→ **PROMPT**
A word-for-word restatement of the full listing is required.

→ **INFORMATION PROVIDED**
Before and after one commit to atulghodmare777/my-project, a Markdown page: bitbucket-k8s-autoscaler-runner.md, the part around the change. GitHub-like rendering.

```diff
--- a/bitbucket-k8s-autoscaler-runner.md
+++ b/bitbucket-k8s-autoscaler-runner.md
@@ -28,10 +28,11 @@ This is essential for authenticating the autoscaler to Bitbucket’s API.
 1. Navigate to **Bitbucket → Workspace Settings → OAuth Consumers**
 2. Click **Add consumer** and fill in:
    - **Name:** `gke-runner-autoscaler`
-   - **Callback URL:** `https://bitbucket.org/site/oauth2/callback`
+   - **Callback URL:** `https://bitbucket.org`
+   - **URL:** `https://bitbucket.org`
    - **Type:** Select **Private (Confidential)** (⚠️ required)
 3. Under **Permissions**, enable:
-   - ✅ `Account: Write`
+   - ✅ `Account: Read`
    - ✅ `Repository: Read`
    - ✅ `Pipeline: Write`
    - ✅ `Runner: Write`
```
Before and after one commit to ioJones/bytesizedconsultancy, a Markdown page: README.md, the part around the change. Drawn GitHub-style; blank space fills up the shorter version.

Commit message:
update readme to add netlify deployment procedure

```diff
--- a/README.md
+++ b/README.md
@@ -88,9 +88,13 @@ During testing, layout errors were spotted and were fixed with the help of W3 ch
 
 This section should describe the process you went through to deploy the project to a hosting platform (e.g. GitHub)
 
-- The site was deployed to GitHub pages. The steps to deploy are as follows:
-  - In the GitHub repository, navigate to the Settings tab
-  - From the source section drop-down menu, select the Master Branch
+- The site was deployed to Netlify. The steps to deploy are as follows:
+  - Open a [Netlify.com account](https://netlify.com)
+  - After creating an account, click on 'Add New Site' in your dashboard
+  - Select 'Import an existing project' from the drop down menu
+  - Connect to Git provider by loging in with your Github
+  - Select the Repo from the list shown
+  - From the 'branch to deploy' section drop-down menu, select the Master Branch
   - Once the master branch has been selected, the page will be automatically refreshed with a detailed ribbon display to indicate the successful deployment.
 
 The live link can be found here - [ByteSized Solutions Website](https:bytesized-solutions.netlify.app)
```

→ **RESULT OF THIS EXERCISE**
Before and after one commit to atulghodmare777/my-project, a Markdown page: bitbucket-k8s-autoscaler-runner.md, the part around the change. GitHub-like rendering.

```diff
--- a/bitbucket-k8s-autoscaler-runner.md
+++ b/bitbucket-k8s-autoscaler-runner.md
@@ -28,10 +28,11 @@ This is essential for authenticating the autoscaler to Bitbucket’s API.
 1. Navigate to **Bitbucket → Workspace Settings → OAuth Consumers**
 2. Click **Add consumer** and fill in:
    - **Name:** `gke-runner-autoscaler`
-   - **Callback URL:** `https://bitbucket.org/site/oauth2/callback`
+   - **Callback URL:** `https://bitbucket.org`
+   - **URL:** `https://bitbucket.org`
    - **Type:** Select **Private (Confidential)** (⚠️ required)
 3. Under **Permissions**, enable:
-   - ✅ `Account: Write`
+   - ✅ `Account: Read`
    - ✅ `Repository: Read`
    - ✅ `Pipeline: Write`
    - ✅ `Runner: Write`
```
Before and after one commit to ioJones/bytesizedconsultancy, a Markdown page: README.md, the part around the change. Drawn GitHub-style; blank space fills up the shorter version.

Commit message:
update readme to add netlify deployment procedure

```diff
--- a/README.md
+++ b/README.md
@@ -88,9 +88,13 @@ During testing, layout errors were spotted and were fixed with the help of W3 ch
 
 This section should describe the process you went through to deploy the project to a hosting platform (e.g. GitHub)
 
-- The site was deployed to GitHub pages. The steps to deploy are as follows:
-  - In the GitHub repository, navigate to the Settings tab
-  - From the source section drop-down menu, select the Master Branch
+- The site was deployed to Netlify. The steps to deploy are as follows:
+  - Open a [Netlify.com account](https://netlify.com)
+  - After creating an account, click on 'Add New Site' in your dashboard
+  - Select 'Import an existing project' from the drop down menu
+  - Connect to Git provider by loging in with your Github
+  - Select the Repo from the list shown
+  - From the 'branch to deploy' section drop-down menu, select the Master Branch
   - Once the master branch has been selected, the page will be automatically refreshed with a detailed ribbon display to indicate the successful deployment.
 
 The live link can be found here - [ByteSized Solutions Website](https:bytesized-solutions.netlify.app)
```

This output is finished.